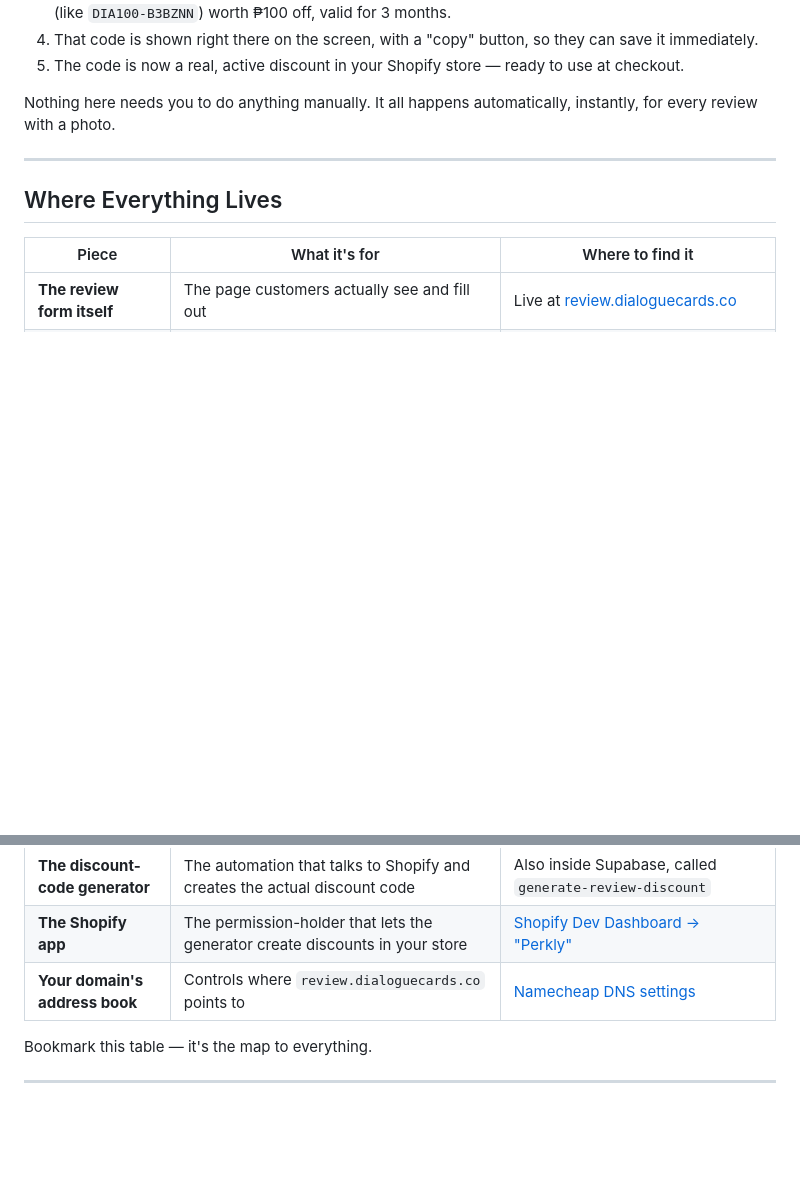
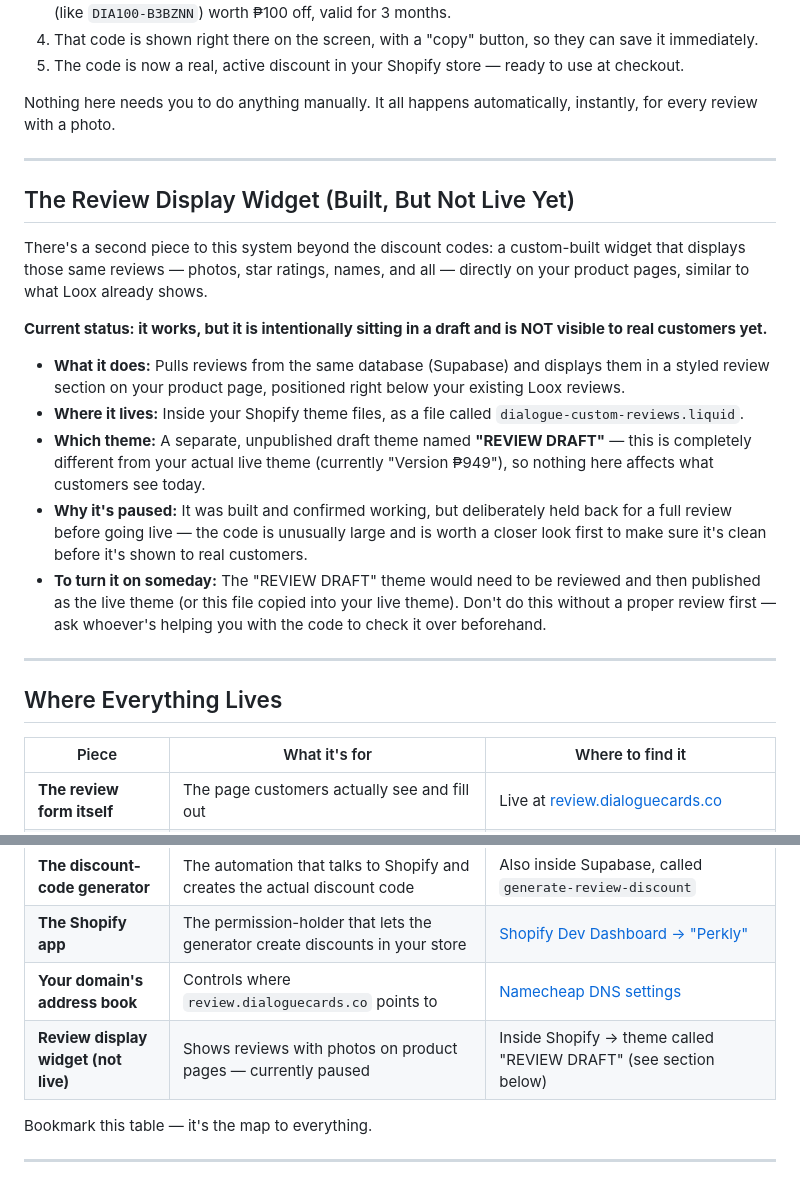
Before and after one commit to paulgochoa/dialogue-reviews, a Markdown page: README.md, 2 parts joined by grey strips. Drawn GitHub-style; blank space fills up the shorter version.

Commit message:
Document the draft product-page review widget
Co-Authored-By: Claude Sonnet 5 <noreply@anthropic.com>
Claude-Session: https://claude.ai/code/session_01HW6NsF1zKr1EmEwAVruNQ3

```diff
--- a/README.md
+++ b/README.md
@@ -22,6 +22,20 @@ Nothing here needs you to do anything manually. It all happens automatically, in
 
 ---
 
+## The Review Display Widget (Built, But Not Live Yet)
+
+There's a second piece to this system beyond the discount codes: a custom-built widget that displays those same reviews — photos, star ratings, names, and all — directly on your product pages, similar to what Loox already shows.
+
+**Current status: it works, but it is intentionally sitting in a draft and is NOT visible to real customers yet.**
+
+- **What it does:** Pulls reviews from the same database (Supabase) and displays them in a styled review section on your product page, positioned right below your existing Loox reviews.
+- **Where it lives:** Inside your Shopify theme files, as a file called `dialogue-custom-reviews.liquid`.
+- **Which theme:** A separate, unpublished draft theme named **"REVIEW DRAFT"** — this is completely different from your actual live theme (currently "Version ₱949"), so nothing here affects what customers see today.
+- **Why it's paused:** It was built and confirmed working, but deliberately held back for a full review before going live — the code is unusually large and is worth a closer look first to make sure it's clean before it's shown to real customers.
+- **To turn it on someday:** The "REVIEW DRAFT" theme would need to be reviewed and then published as the live theme (or this file copied into your live theme). Don't do this without a proper review first — ask whoever's helping you with the code to check it over beforehand.
+
+---
+
 ## Where Everything Lives
 
 | Piece | What it's for | Where to find it |
@@ -33,6 +47,7 @@ Nothing here needs you to do anything manually. It all happens automatically, in
 | **The discount-code generator** | The automation that talks to Shopify and creates the actual discount code | Also inside Supabase, called `generate-review-discount` |
 | **The Shopify app** | The permission-holder that lets the generator create discounts in your store | [Shopify Dev Dashboard → "Perkly"](https://dev.shopify.com/dashboard/173533356/apps/417440825345) |
 | **Your domain's address book** | Controls where `review.dialoguecards.co` points to | [Namecheap DNS settings](https://ap.www.namecheap.com/domains/domaincontrolpanel/dialoguecards.co/advancedns) |
+| **Review display widget (not live)** | Shows reviews with photos on product pages — currently paused | Inside Shopify → theme called "REVIEW DRAFT" (see section below) |
 
 Bookmark this table — it's the map to everything.
 
```
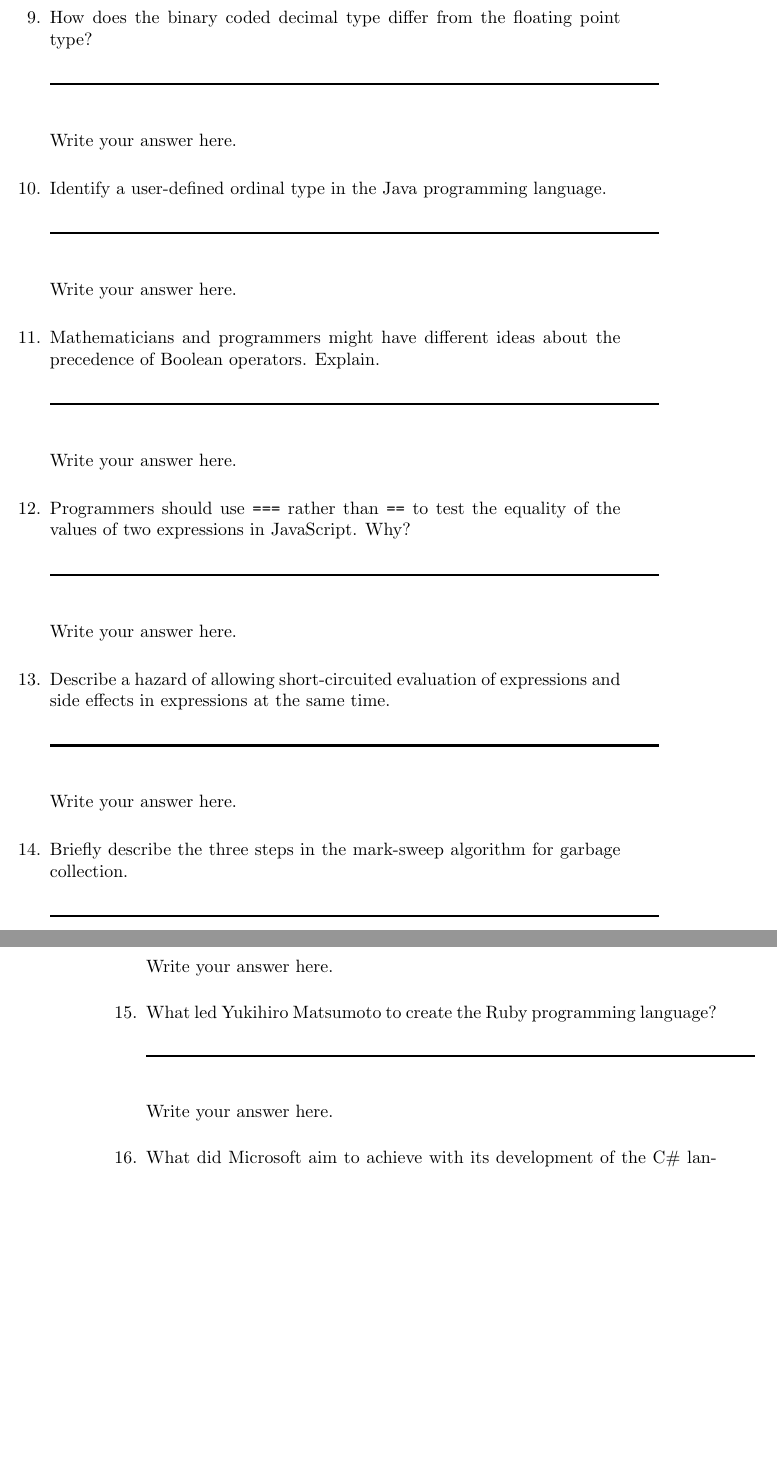
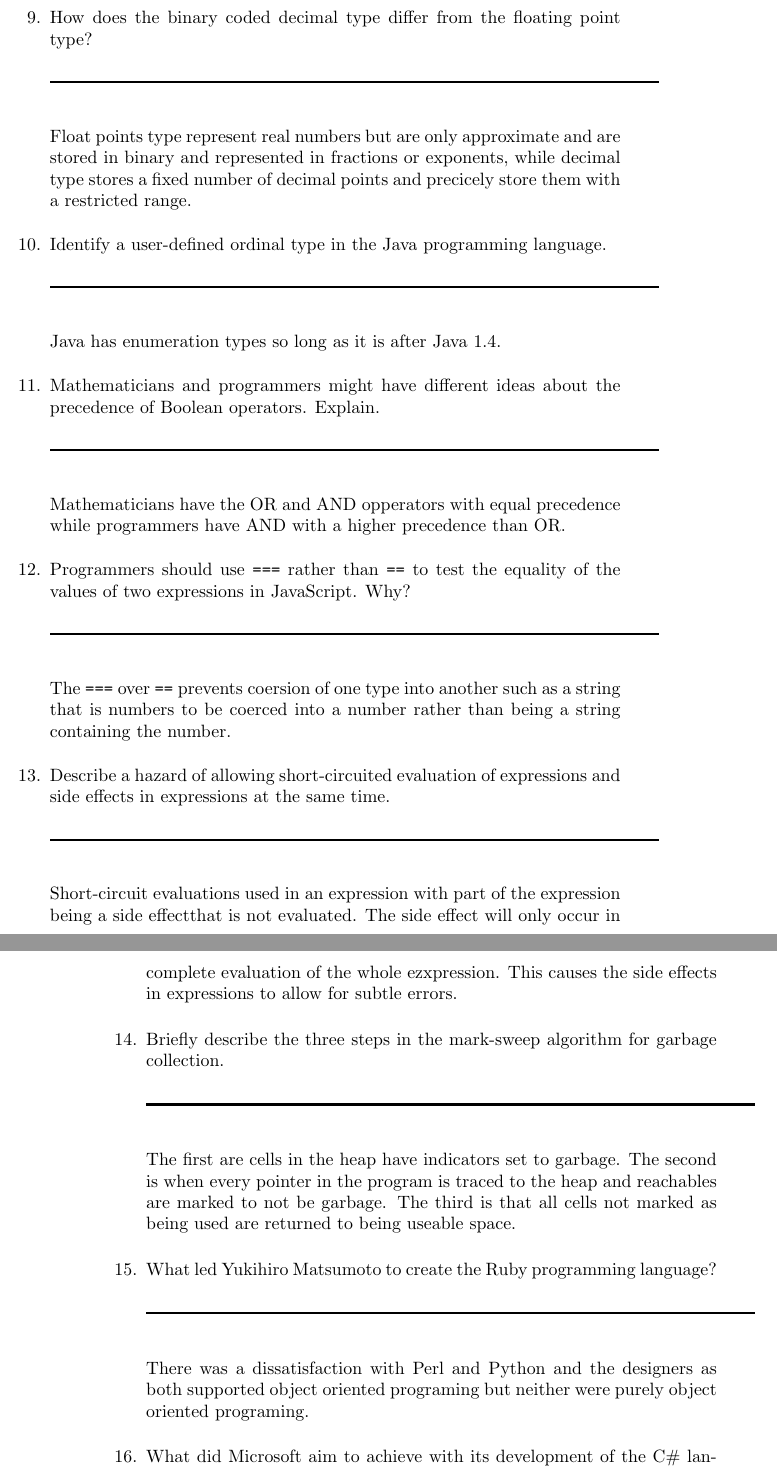
Before and after one commit to leontabak/csc315-examination-1, a LaTeX document (qa315-09oct2015.tex, which reads ngeiger16.tex): two parts of pages 25 and 26 of 66, joined at a grey line, cut so that both start at the same text, the shorter picture padded with empty space. Compiled offline with pdfLaTeX.

Commit message:
Finished anwsering questions

```diff
--- a/ngeiger16.tex
+++ b/ngeiger16.tex
@@ -96,7 +96,7 @@
 
   \begin{answer}
 
-    Write your answer here.
+    Float points type represent real numbers but are only approximate and are stored in binary and represented in fractions or exponents, while decimal type stores a fixed number of decimal points and precicely store them with a restricted range.
 
     \end{answer}
 
@@ -105,7 +105,7 @@
 
   \begin{answer}
 
-    Write your answer here.
+    Java has enumeration types so long as it is after Java 1.4.
 
     \end{answer}
 
@@ -114,7 +114,7 @@
 
   \begin{answer}
 
-    Write your answer here.
+   Mathematicians have the OR and AND opperators with equal precedence while programmers have AND with a higher precedence than OR.
 
     \end{answer}
 
@@ -123,7 +123,7 @@
 
   \begin{answer}
 
-    Write your answer here.
+    The  \verb+===+ over \verb+==+ prevents coersion of one type into another such as a string that is numbers to be coerced into a number rather than being a string containing the number.
 
     \end{answer}
 
@@ -132,7 +132,7 @@
 
   \begin{answer}
 
-    Write your answer here.
+    Short-circuit evaluations used in an expression with part of the expression being a side effectthat is not evaluated. The side effect will only occur in complete evaluation of the whole ezxpression. This causes the side effects in expressions to  allow for subtle errors.
 
     \end{answer}
 
@@ -141,7 +141,7 @@
 
   \begin{answer}
 
-    Write your answer here.
+   The first are cells in the heap have indicators set to garbage. The second is when every pointer in the program is traced to the heap and reachables are marked to not be garbage. The third is that all cells not marked as being used are returned to being useable space.
 
     \end{answer}
 
@@ -149,7 +149,7 @@
 
   \begin{answer}
 
-    Write your answer here.
+    There was a dissatisfaction with Perl and Python and the designers as both supported object oriented programing but neither were purely object oriented programing.
 
     \end{answer}
 
```
Also changed, not shown: ngeiger16.tex (4 more changed lines).
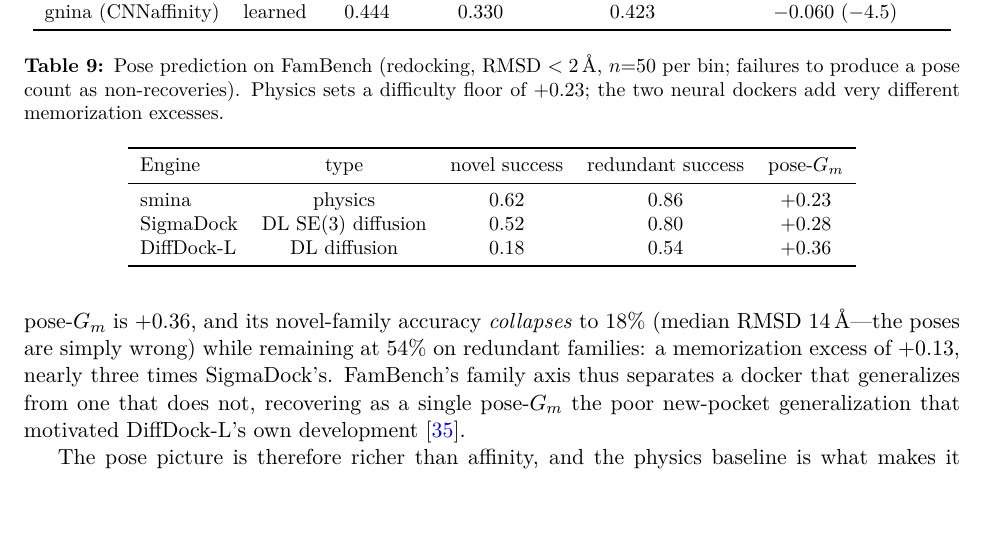
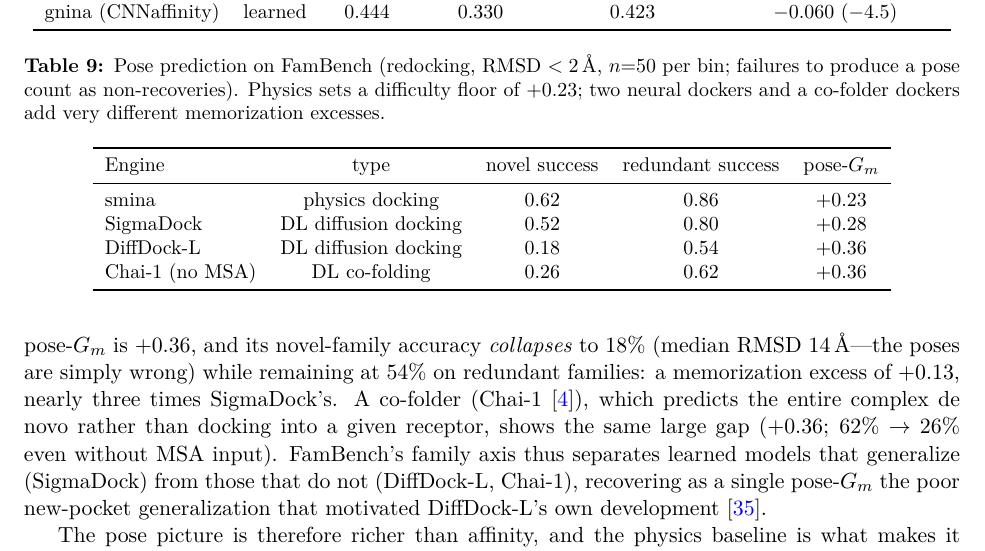
Before and after one commit to DeepBio-Scientific/MIRAGE, a LaTeX paper (paper/fambench.tex): part of page 9 of 13, cut so that both start at the same text, the shorter picture padded with empty space. Compiled offline with pdfLaTeX.

Commit message:
Add Chai-1 cofolder (no-MSA) to pose table: cofolders also memorize in pose
Chai-1 blind cofolding (no MSA, n=48/bin): novel 26% vs seen 62% success,
pose-G_m +0.36 -- same large gap as DiffDock-L, memorization excess +0.13 over
the physics floor. So both a generative docker and a cofolder place ligands well
on familiar families and poorly on novel ones; only SigmaDock stays near the
floor. Pose table now spans physics + 2 diffusion dockers + cofolder (4 models,
3 categories). MSA-Chai row to follow.

```diff
--- a/paper/fambench.tex
+++ b/paper/fambench.tex
@@ -496,9 +496,12 @@ SigmaDock's pose-$G_m$ is $+0.28$ ($80\%\to52\%$)---a memorization excess of onl
 over the physics floor; it generalizes to novel families about as well as physics permits.
 DiffDock-L's pose-$G_m$ is $+0.36$, and its novel-family accuracy \emph{collapses} to $18\%$ (median
 RMSD $14$\,\AA---the poses are simply wrong) while remaining at $54\%$ on redundant families: a
-memorization excess of $+0.13$, nearly three times SigmaDock's. FamBench's family axis thus separates
-a docker that generalizes from one that does not, recovering as a single pose-$G_m$ the poor
-new-pocket generalization that motivated DiffDock-L's own development \citep{corso2024diffdockl}.
+memorization excess of $+0.13$, nearly three times SigmaDock's. A co-folder (Chai-1
+\citep{chai2024chai1}), which predicts the entire complex de novo rather than docking into a given
+receptor, shows the same large gap ($+0.36$; $62\%\to26\%$ even without MSA input). FamBench's family
+axis thus separates learned models that generalize (SigmaDock) from those that do not (DiffDock-L,
+Chai-1), recovering as a single pose-$G_m$ the poor new-pocket generalization that motivated
+DiffDock-L's own development \citep{corso2024diffdockl}.
 
 The pose picture is therefore richer than affinity, and the physics baseline is what makes it legible.
 In affinity the physics scorer is flat, so the entire learned gap is familiarity dependence
@@ -510,16 +513,17 @@ the specific docker, which FamBench measures directly.
 \begin{table}[t]
 \centering\small
 \caption{Pose prediction on FamBench (redocking, RMSD $<2$\,\AA, $n{=}50$ per bin; failures to
-produce a pose count as non-recoveries). Physics sets a difficulty floor of $+0.23$; the two neural
+produce a pose count as non-recoveries). Physics sets a difficulty floor of $+0.23$; two neural dockers and a co-folder
 dockers add very different memorization excesses.}
 \label{tab:pose}
 \begin{tabular}{lcccc}
 \toprule
 Engine & type & novel success & redundant success & pose-$G_m$ \\
 \midrule
-smina      & physics            & 0.62 & 0.86 & $+0.23$ \\
-SigmaDock  & DL SE(3) diffusion & 0.52 & 0.80 & $+0.28$ \\
-DiffDock-L & DL diffusion       & 0.18 & 0.54 & $+0.36$ \\
+smina      & physics docking     & 0.62 & 0.86 & $+0.23$ \\
+SigmaDock  & DL diffusion docking & 0.52 & 0.80 & $+0.28$ \\
+DiffDock-L & DL diffusion docking & 0.18 & 0.54 & $+0.36$ \\
+Chai-1 (no MSA) & DL co-folding  & 0.26 & 0.62 & $+0.36$ \\
 \bottomrule
 \end{tabular}
 \end{table}
```
Also changed, not shown: paper/fambench.pdf, 2 other files.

### TRY IT
In the records above, some lines may contain the word "SigmaDock"; copy every one of them.

### ANSWER AREA
on familiar families and poorly on novel ones; only SigmaDock stays near the
@@ -496,9 +496,12 @@ SigmaDock's pose-$G_m$ is $+0.28$ ($80\%\to52\%$)---a memorization excess of onl
-memorization excess of $+0.13$, nearly three times SigmaDock's. FamBench's family axis thus separates
+memorization excess of $+0.13$, nearly three times SigmaDock's. A co-folder (Chai-1
+axis thus separates learned models that generalize (SigmaDock) from those that do not (DiffDock-L,
-SigmaDock  & DL SE(3) diffusion & 0.52 & 0.80 & $+0.28$ \\
+SigmaDock  & DL diffusion docking & 0.52 & 0.80 & $+0.28$ \\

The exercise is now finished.